■ What to produce: Omitting every picture, output the records below exactly, please.

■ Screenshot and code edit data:
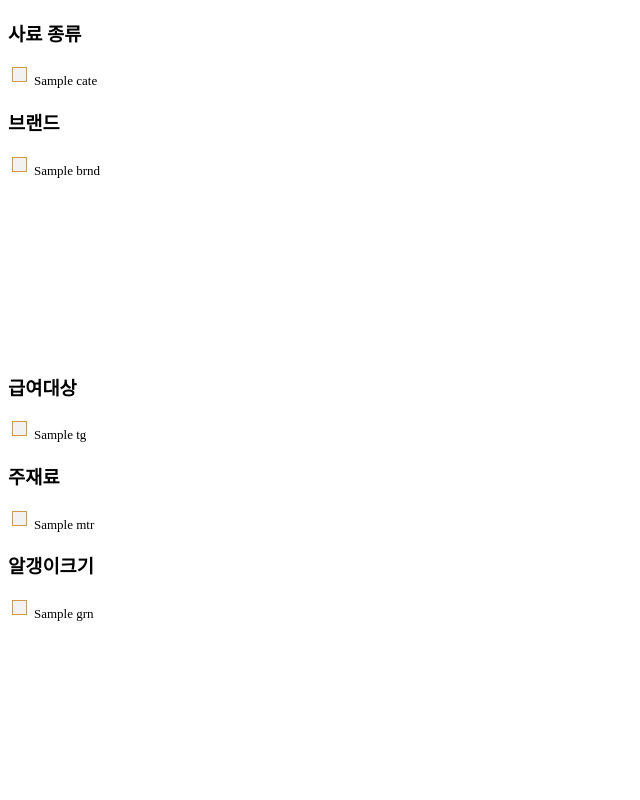
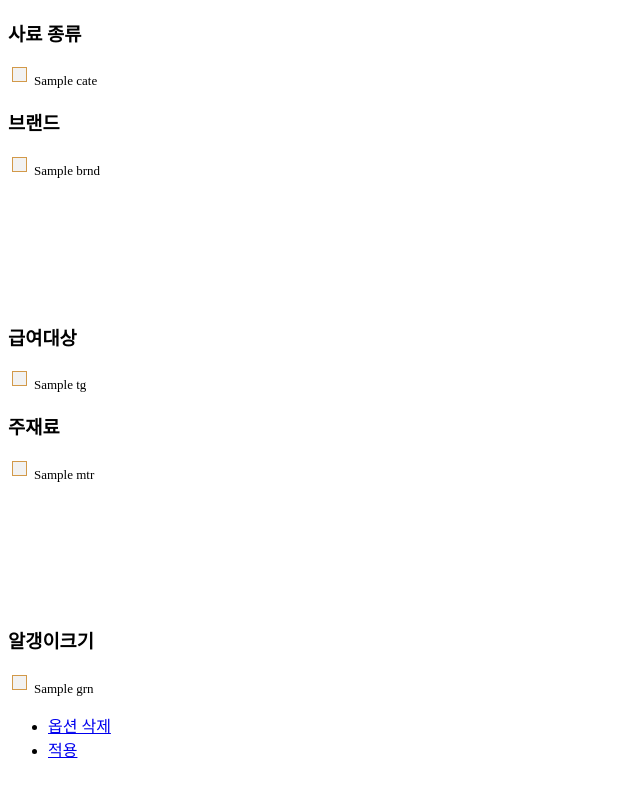
Before and after one commit to sist-g2/g2, a Java web app: page /feed/feed_list.jsp in a window 1280 px wide. Shown: the whole page, without its empty margins (0-640 px from the left). Run offline with Spring Boot 4, a stand-in JSP engine, Linux system fonts and the light colour scheme; the template is opened without the code that fills it: most values are stand-ins (such as "Sample title", 1, 10 or a date in 2020); the project's own start-up code is not run, and a stand-in starts its controllers and pages; some of the project's set-up classes (security, data sources, template engines, error pages and the like) are left out, and stand-ins take their place; some libraries are stand-ins or nearby versions.

Commit message:
cr001. feed관련사항 수정

```diff
--- a/MidProject_FounDog/WebContent/css/feed.css
+++ b/MidProject_FounDog/WebContent/css/feed.css
@@ -103,7 +103,7 @@ div.sidebar-item label .forLabel {
 	font-size: 13px;
 	font-weight: 300;
 }
-div.brand {
-	height: 200px;
+div.scrl {
+	height: 150px;
 	overflow: auto;
 }
--- a/MidProject_FounDog/WebContent/feed/feed_list.jsp
+++ b/MidProject_FounDog/WebContent/feed/feed_list.jsp
@@ -7,6 +7,10 @@
 <meta charset="UTF-8">
 <title>Insert title here</title>
 <link href="../css/feed.css" rel="stylesheet">
+<script type="text/javascript" src="http://code.jquery.com/jquery.js"></script>
+<script type="text/javascript">
+
+</script>
 </head>
 <body>
 <div class="container" >
@@ -14,6 +18,7 @@
 		<div class="row" >
 			<div class="col-md-3 col-sm-5">
 				<div class="sidebar blog-sidebar">
+					<form action="" method="post" name="frm" >
 						<div class="sidebar-item">
 							<h3>사료 종류</h3>
 							<c:forEach var="cate" items="${cateList }">
@@ -22,7 +27,7 @@
 						</div>
 						<div class="sidebar-item">
 							<h3>브랜드</h3>
-						<div class="brand" >
+							<div class="scrl" >
 								<c:forEach var="brnd" items="${brndList }">
 									<label class="brand" ><input type="checkbox" value="${brnd.no }" >&nbsp;<span class="forLabel">${brnd.name }</span></label><br/>
 								</c:forEach>
@@ -36,9 +41,11 @@
 						</div>
 						<div class="sidebar-item">
 							<h3>주재료</h3>
+							<div class="scrl" >
 								<c:forEach var="mtr" items="${mtrList }">
 									<label class="material" ><input type="checkbox" value="${mtr.no }" >&nbsp;<span class="forLabel">${mtr.name }</span></label><br/>
 								</c:forEach>
+							</div>
 						</div>
 						<div class="sidebar-item">
 							<h3>알갱이크기</h3>
@@ -46,6 +53,13 @@
 								<label class="grain" ><input type="checkbox" value="${grn.no }" >&nbsp;<span class="forLabel">${grn.name }</span></label><br/>
 							</c:forEach>
 						</div>
+						<div class="sidebar-item tag-cloud">
+							<ul class="nav nav-pills">
+								<li><a href="#">옵션 삭제</a></li>
+								<li><a href="#">적용</a></li>
+							</ul>
+						</div>
+					</form>
 				</div>
 			</div>
 		</div>
```
Lines whose indentation alone changed are shown as unchanged.
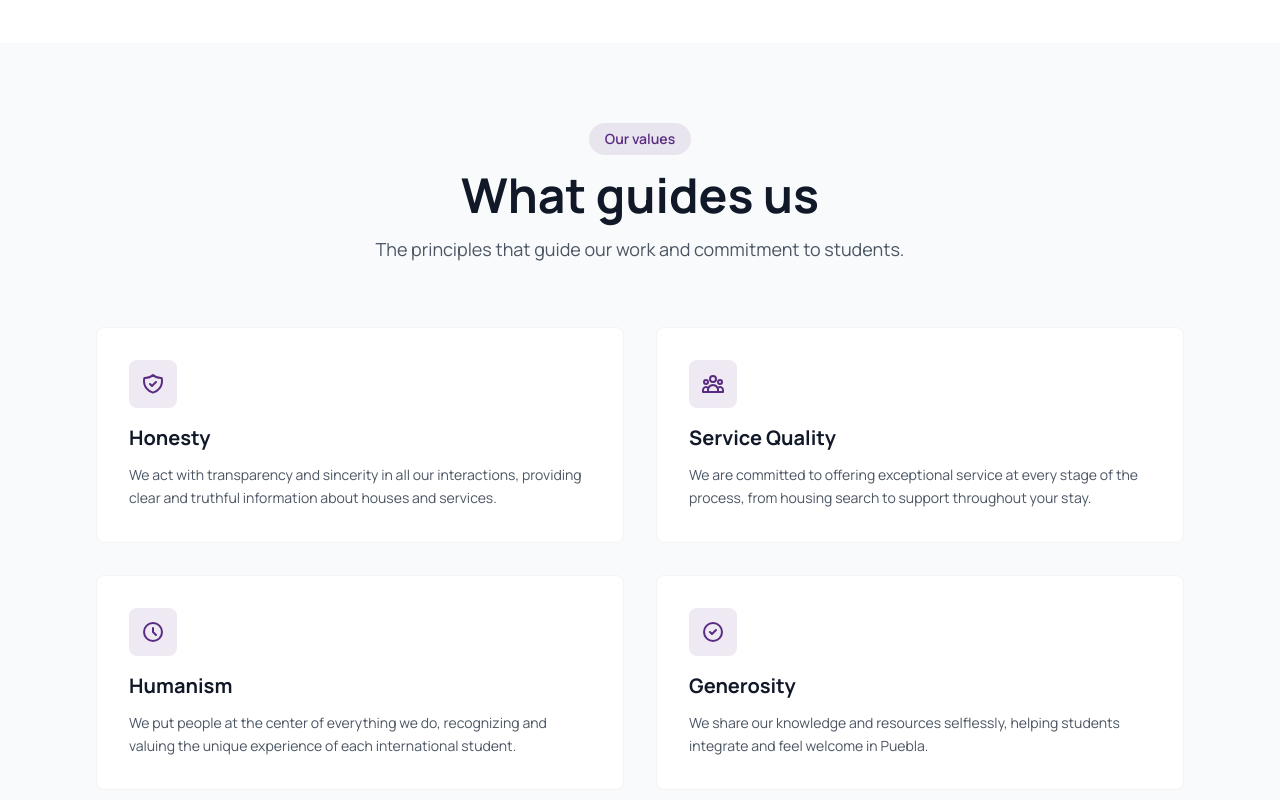
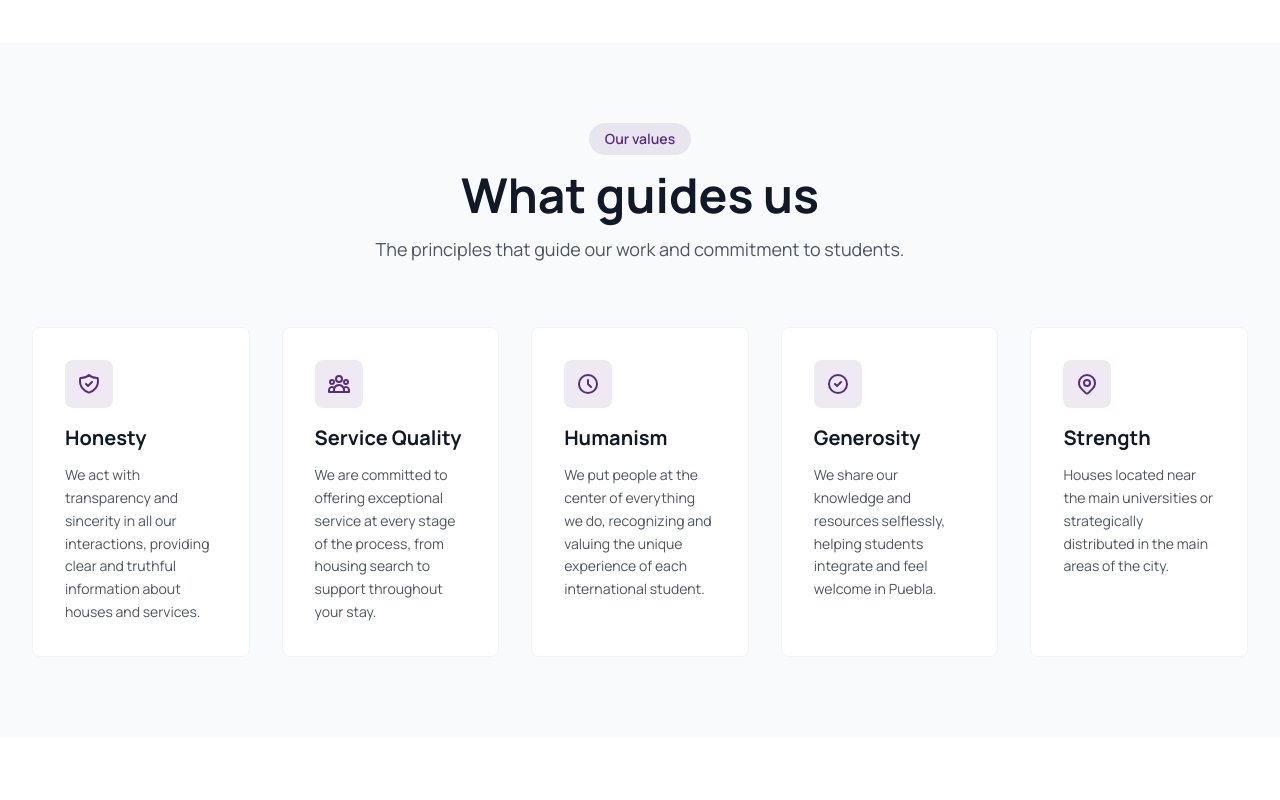
Before and after one commit to JulienFifty/puebla-housing, a Next.js app: page /en/quien-somos in a window 1280 px wide. Shown: the part 1140-1940 px from the top of the page. Built offline with nearby package versions, Linux system fonts and the light colour scheme; no server answers.

Commit message:
Make values section full width with responsive grid for 5 values

```diff
--- a/app/[locale]/quien-somos/page.tsx
+++ b/app/[locale]/quien-somos/page.tsx
@@ -155,7 +155,7 @@ export default function AboutPage() {
 
       {/* Values Section */}
       <section className="py-20 bg-gray-50">
-        <div className="max-w-6xl mx-auto px-4 sm:px-6 lg:px-8">
+        <div className="w-full px-4 sm:px-6 lg:px-8">
           <div className="text-center mb-16">
             <span className="inline-block px-4 py-1.5 bg-primary/10 text-primary rounded-full text-sm font-semibold mb-4">
               {t('valuesBadge')}
@@ -168,7 +168,7 @@ export default function AboutPage() {
             </p>
           </div>
 
-          <div className="grid grid-cols-1 md:grid-cols-2 gap-8">
+          <div className="grid grid-cols-1 md:grid-cols-2 lg:grid-cols-3 xl:grid-cols-5 gap-8 max-w-7xl mx-auto">
             {values.map((value, index) => (
               <div
                 key={index}
```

■ Answer to the problem:
Before and after one commit to sist-g2/g2, a Java web app: page /feed/feed_list.jsp in a window 1280 px wide. Shown: the whole page, without its empty margins (0-640 px from the left). Run offline with Spring Boot 4, a stand-in JSP engine, Linux system fonts and the light colour scheme; the template is opened without the code that fills it: most values are stand-ins (such as "Sample title", 1, 10 or a date in 2020); the project's own start-up code is not run, and a stand-in starts its controllers and pages; some of the project's set-up classes (security, data sources, template engines, error pages and the like) are left out, and stand-ins take their place; some libraries are stand-ins or nearby versions.

Commit message:
cr001. feed관련사항 수정

```diff
--- a/MidProject_FounDog/WebContent/css/feed.css
+++ b/MidProject_FounDog/WebContent/css/feed.css
@@ -103,7 +103,7 @@ div.sidebar-item label .forLabel {
 	font-size: 13px;
 	font-weight: 300;
 }
-div.brand {
-	height: 200px;
+div.scrl {
+	height: 150px;
 	overflow: auto;
 }
--- a/MidProject_FounDog/WebContent/feed/feed_list.jsp
+++ b/MidProject_FounDog/WebContent/feed/feed_list.jsp
@@ -7,6 +7,10 @@
 <meta charset="UTF-8">
 <title>Insert title here</title>
 <link href="../css/feed.css" rel="stylesheet">
+<script type="text/javascript" src="http://code.jquery.com/jquery.js"></script>
+<script type="text/javascript">
+
+</script>
 </head>
 <body>
 <div class="container" >
@@ -14,6 +18,7 @@
 		<div class="row" >
 			<div class="col-md-3 col-sm-5">
 				<div class="sidebar blog-sidebar">
+					<form action="" method="post" name="frm" >
 						<div class="sidebar-item">
 							<h3>사료 종류</h3>
 							<c:forEach var="cate" items="${cateList }">
@@ -22,7 +27,7 @@
 						</div>
 						<div class="sidebar-item">
 							<h3>브랜드</h3>
-						<div class="brand" >
+							<div class="scrl" >
 								<c:forEach var="brnd" items="${brndList }">
 									<label class="brand" ><input type="checkbox" value="${brnd.no }" >&nbsp;<span class="forLabel">${brnd.name }</span></label><br/>
 								</c:forEach>
@@ -36,9 +41,11 @@
 						</div>
 						<div class="sidebar-item">
 							<h3>주재료</h3>
+							<div class="scrl" >
 								<c:forEach var="mtr" items="${mtrList }">
 									<label class="material" ><input type="checkbox" value="${mtr.no }" >&nbsp;<span class="forLabel">${mtr.name }</span></label><br/>
 								</c:forEach>
+							</div>
 						</div>
 						<div class="sidebar-item">
 							<h3>알갱이크기</h3>
@@ -46,6 +53,13 @@
 								<label class="grain" ><input type="checkbox" value="${grn.no }" >&nbsp;<span class="forLabel">${grn.name }</span></label><br/>
 							</c:forEach>
 						</div>
+						<div class="sidebar-item tag-cloud">
+							<ul class="nav nav-pills">
+								<li><a href="#">옵션 삭제</a></li>
+								<li><a href="#">적용</a></li>
+							</ul>
+						</div>
+					</form>
 				</div>
 			</div>
 		</div>
```
Lines whose indentation alone changed are shown as unchanged.
Before and after one commit to JulienFifty/puebla-housing, a Next.js app: page /en/quien-somos in a window 1280 px wide. Shown: the part 1140-1940 px from the top of the page. Built offline with nearby package versions, Linux system fonts and the light colour scheme; no server answers.

Commit message:
Make values section full width with responsive grid for 5 values

```diff
--- a/app/[locale]/quien-somos/page.tsx
+++ b/app/[locale]/quien-somos/page.tsx
@@ -155,7 +155,7 @@ export default function AboutPage() {
 
       {/* Values Section */}
       <section className="py-20 bg-gray-50">
-        <div className="max-w-6xl mx-auto px-4 sm:px-6 lg:px-8">
+        <div className="w-full px-4 sm:px-6 lg:px-8">
           <div className="text-center mb-16">
             <span className="inline-block px-4 py-1.5 bg-primary/10 text-primary rounded-full text-sm font-semibold mb-4">
               {t('valuesBadge')}
@@ -168,7 +168,7 @@ export default function AboutPage() {
             </p>
           </div>
 
-          <div className="grid grid-cols-1 md:grid-cols-2 gap-8">
+          <div className="grid grid-cols-1 md:grid-cols-2 lg:grid-cols-3 xl:grid-cols-5 gap-8 max-w-7xl mx-auto">
             {values.map((value, index) => (
               <div
                 key={index}
```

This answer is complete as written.